# Records for this task
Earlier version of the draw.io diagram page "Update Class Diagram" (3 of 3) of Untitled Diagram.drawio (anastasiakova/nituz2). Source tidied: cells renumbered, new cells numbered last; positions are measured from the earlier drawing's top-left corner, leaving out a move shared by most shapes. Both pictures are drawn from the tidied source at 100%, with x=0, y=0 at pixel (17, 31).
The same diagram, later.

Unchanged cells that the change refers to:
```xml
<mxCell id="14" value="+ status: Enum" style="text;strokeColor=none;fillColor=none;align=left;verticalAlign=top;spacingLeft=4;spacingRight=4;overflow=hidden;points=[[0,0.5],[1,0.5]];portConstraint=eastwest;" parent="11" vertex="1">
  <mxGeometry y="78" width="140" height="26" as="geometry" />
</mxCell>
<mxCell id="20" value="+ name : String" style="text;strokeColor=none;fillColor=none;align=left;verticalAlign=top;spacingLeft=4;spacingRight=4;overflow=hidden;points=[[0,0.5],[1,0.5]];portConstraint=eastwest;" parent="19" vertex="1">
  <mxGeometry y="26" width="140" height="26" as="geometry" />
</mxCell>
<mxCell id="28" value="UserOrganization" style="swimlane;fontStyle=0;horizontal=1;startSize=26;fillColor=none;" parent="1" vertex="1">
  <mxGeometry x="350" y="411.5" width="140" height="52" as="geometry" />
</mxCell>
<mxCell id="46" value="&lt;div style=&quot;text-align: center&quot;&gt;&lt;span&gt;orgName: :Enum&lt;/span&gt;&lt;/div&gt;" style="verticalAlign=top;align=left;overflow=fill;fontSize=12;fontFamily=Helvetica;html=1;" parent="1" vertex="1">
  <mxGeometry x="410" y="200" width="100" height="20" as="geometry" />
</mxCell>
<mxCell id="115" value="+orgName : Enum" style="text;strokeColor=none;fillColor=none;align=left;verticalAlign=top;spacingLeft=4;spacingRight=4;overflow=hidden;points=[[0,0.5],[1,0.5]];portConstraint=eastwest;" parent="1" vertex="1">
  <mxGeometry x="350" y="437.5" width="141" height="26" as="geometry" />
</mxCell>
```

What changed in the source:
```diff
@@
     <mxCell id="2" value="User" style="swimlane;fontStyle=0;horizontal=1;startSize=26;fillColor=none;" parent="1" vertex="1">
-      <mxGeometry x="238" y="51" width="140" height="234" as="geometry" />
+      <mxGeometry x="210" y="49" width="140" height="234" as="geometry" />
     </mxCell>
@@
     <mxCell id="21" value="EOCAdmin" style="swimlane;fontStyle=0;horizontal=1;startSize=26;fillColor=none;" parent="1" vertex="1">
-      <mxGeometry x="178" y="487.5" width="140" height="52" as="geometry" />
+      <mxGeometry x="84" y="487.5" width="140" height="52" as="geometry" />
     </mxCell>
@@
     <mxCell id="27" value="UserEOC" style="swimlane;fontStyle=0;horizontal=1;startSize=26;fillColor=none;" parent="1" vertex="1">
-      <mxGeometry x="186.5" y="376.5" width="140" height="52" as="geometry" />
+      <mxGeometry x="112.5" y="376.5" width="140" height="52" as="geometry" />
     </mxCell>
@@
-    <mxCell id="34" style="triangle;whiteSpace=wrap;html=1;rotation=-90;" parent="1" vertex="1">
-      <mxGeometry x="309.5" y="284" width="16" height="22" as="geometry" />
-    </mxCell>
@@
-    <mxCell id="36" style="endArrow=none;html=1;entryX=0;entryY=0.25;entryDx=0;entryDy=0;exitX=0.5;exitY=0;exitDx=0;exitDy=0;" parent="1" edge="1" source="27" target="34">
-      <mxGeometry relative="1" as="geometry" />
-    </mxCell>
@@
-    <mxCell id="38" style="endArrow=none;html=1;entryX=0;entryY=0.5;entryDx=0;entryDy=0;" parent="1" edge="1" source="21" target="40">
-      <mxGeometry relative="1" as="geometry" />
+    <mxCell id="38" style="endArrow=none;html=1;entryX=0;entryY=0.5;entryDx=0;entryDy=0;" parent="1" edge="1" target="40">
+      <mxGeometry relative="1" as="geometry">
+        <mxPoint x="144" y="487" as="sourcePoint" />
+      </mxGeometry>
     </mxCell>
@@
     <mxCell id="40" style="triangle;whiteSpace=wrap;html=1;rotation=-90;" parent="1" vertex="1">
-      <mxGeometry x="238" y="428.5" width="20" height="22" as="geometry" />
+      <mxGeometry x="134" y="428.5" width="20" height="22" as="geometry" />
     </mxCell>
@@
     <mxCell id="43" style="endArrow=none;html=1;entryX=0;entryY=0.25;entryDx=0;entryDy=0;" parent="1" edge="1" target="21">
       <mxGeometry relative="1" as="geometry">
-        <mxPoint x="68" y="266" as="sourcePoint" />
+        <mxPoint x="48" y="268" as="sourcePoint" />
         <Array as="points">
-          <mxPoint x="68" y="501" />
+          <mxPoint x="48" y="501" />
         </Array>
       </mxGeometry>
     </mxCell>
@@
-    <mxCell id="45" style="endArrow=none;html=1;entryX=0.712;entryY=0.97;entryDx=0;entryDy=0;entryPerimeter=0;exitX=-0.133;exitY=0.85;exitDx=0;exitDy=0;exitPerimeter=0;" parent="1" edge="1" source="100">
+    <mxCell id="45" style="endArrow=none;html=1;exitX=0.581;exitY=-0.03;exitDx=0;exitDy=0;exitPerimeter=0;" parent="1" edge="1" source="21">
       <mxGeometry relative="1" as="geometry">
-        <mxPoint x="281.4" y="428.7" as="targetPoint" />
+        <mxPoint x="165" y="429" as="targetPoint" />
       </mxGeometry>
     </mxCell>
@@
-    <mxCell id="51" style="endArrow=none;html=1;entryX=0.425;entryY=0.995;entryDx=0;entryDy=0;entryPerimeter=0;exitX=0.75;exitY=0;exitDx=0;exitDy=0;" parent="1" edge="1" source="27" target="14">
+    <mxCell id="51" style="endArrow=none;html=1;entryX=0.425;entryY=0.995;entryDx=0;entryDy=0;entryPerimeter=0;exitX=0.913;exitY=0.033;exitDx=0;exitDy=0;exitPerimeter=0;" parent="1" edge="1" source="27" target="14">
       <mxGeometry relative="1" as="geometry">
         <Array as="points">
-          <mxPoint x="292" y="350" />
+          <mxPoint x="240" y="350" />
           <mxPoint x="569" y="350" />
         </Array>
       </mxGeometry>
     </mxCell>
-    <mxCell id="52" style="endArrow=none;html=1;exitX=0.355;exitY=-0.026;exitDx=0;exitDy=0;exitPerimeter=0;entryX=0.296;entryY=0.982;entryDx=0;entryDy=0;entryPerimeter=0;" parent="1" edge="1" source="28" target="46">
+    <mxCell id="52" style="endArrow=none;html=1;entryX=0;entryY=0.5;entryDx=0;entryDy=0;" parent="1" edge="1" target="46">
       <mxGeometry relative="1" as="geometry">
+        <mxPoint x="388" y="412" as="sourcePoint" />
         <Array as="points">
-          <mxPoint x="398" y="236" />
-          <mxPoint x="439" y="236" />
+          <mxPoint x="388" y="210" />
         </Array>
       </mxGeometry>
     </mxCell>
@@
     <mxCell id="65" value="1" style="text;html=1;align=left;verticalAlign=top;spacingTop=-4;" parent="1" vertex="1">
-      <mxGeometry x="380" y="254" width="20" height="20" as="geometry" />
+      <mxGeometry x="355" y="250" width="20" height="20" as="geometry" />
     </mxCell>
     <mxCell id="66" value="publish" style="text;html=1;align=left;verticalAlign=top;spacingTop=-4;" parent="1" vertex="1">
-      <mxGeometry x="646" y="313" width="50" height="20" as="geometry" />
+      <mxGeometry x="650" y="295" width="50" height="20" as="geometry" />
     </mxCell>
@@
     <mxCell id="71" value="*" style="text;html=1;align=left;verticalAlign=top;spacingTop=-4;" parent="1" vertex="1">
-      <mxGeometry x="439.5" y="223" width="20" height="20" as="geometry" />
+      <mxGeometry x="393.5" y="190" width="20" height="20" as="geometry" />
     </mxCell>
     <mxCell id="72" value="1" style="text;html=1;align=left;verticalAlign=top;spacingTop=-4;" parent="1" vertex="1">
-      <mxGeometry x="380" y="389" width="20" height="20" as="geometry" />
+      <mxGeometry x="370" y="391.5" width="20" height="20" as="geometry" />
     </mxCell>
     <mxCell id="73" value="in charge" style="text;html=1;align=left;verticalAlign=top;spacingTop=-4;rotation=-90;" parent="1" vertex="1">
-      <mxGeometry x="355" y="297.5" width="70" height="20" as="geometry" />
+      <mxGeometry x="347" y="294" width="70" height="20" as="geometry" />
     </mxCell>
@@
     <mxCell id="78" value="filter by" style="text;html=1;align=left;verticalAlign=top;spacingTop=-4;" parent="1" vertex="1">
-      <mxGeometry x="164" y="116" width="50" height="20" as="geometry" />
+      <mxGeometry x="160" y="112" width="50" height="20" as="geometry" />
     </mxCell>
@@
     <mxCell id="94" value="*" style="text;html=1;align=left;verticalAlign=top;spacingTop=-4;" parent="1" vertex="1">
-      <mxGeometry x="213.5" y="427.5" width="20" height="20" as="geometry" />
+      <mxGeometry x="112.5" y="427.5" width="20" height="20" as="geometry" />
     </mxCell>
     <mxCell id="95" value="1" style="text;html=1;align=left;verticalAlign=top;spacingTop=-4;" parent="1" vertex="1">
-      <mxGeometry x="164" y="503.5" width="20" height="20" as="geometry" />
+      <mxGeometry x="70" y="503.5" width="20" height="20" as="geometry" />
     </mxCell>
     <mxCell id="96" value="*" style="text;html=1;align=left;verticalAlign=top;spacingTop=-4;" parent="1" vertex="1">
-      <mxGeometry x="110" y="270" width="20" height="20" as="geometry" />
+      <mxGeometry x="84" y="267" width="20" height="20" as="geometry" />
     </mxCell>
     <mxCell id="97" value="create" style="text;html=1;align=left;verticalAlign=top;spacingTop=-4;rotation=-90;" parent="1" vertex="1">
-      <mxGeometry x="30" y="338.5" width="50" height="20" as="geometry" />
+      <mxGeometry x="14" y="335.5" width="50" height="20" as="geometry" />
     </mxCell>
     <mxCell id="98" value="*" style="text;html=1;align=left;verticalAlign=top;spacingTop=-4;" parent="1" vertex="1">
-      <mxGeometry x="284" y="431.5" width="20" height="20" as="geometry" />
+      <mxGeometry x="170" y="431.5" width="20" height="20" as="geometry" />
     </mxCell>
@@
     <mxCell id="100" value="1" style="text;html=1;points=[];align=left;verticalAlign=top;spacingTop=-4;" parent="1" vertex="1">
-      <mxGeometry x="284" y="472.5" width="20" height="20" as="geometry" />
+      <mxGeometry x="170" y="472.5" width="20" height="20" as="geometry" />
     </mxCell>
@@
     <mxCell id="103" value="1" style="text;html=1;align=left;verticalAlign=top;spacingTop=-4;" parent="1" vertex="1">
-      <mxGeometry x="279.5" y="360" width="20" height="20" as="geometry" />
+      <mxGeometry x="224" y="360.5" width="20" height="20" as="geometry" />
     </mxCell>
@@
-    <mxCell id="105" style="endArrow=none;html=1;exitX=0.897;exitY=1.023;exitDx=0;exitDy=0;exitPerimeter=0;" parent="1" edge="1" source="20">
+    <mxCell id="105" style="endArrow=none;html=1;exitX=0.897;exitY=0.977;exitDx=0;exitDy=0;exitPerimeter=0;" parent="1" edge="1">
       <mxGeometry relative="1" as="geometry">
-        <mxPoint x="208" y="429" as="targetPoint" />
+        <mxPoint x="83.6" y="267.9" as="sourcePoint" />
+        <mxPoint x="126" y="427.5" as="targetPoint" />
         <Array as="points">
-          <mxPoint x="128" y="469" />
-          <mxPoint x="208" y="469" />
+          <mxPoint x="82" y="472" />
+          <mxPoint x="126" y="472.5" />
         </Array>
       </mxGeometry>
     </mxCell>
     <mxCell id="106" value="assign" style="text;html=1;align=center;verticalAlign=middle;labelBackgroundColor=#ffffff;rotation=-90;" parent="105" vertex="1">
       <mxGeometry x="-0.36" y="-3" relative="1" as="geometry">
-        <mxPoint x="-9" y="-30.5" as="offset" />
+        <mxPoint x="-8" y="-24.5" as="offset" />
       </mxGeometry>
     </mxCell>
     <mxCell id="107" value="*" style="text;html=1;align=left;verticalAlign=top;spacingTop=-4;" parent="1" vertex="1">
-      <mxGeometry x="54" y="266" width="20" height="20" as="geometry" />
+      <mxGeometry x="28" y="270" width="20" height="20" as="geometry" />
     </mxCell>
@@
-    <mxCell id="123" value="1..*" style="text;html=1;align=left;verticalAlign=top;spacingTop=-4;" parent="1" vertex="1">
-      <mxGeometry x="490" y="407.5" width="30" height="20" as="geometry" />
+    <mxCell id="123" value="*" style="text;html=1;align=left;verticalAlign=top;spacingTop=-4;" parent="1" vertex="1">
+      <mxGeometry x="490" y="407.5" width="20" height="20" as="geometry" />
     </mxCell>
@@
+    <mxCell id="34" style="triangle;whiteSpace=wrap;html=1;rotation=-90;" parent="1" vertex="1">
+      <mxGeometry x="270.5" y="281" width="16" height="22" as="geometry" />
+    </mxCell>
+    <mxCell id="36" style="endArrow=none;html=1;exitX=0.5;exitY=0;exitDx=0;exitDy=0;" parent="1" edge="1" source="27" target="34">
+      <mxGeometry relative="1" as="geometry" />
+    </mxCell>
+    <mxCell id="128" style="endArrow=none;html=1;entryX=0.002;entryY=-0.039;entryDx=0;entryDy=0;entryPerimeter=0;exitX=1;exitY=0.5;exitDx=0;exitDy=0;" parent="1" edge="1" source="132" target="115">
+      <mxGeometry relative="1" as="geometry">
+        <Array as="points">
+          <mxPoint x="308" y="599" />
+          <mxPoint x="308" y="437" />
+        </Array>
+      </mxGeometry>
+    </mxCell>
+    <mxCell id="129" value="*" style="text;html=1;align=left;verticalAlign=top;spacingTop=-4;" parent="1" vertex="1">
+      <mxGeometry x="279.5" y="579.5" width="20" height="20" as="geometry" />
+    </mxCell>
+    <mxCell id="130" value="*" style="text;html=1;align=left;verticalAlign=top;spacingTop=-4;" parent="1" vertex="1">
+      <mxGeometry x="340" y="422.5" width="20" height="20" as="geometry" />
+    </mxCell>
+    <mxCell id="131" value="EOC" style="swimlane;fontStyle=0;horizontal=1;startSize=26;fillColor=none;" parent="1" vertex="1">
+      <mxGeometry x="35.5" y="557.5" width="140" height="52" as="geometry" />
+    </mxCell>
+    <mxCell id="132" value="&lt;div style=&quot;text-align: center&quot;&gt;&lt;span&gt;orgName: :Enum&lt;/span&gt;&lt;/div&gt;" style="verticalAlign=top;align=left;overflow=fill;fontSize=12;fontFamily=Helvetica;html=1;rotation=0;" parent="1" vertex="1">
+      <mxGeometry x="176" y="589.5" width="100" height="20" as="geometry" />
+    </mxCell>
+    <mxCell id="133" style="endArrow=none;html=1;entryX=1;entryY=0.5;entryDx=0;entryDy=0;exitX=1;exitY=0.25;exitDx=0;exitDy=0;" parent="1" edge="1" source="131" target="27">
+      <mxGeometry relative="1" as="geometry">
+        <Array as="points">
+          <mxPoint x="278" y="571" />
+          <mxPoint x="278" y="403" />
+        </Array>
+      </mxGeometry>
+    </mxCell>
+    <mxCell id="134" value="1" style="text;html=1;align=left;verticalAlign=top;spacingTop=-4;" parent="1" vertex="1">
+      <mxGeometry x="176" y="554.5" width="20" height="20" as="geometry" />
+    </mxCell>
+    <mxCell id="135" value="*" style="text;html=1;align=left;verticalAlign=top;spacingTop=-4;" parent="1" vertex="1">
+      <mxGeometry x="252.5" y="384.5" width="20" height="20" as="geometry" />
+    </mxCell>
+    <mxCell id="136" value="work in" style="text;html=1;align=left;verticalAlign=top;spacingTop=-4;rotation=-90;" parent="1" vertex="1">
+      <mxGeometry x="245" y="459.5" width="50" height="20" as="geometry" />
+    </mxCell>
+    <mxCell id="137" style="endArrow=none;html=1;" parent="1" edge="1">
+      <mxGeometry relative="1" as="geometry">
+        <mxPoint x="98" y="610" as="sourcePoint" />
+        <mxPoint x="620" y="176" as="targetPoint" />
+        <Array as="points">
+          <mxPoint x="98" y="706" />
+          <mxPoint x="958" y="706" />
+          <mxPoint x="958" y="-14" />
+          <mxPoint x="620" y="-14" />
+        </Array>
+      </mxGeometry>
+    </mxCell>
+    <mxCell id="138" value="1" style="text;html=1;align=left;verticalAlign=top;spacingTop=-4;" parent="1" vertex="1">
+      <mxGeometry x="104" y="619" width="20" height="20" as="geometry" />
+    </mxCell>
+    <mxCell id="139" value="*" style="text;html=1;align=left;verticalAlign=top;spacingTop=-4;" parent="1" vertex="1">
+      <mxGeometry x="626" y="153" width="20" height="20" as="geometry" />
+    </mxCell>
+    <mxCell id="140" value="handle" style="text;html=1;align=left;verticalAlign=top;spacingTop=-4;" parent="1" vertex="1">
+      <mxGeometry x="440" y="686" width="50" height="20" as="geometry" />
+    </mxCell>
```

# Your task
Each line in the records that carries "horizontal" must be copied out.

# Solution
<mxCell id="28" value="UserOrganization" style="swimlane;fontStyle=0;horizontal=1;startSize=26;fillColor=none;" parent="1" vertex="1">
     <mxCell id="2" value="User" style="swimlane;fontStyle=0;horizontal=1;startSize=26;fillColor=none;" parent="1" vertex="1">
     <mxCell id="21" value="EOCAdmin" style="swimlane;fontStyle=0;horizontal=1;startSize=26;fillColor=none;" parent="1" vertex="1">
     <mxCell id="27" value="UserEOC" style="swimlane;fontStyle=0;horizontal=1;startSize=26;fillColor=none;" parent="1" vertex="1">
+    <mxCell id="131" value="EOC" style="swimlane;fontStyle=0;horizontal=1;startSize=26;fillColor=none;" parent="1" vertex="1">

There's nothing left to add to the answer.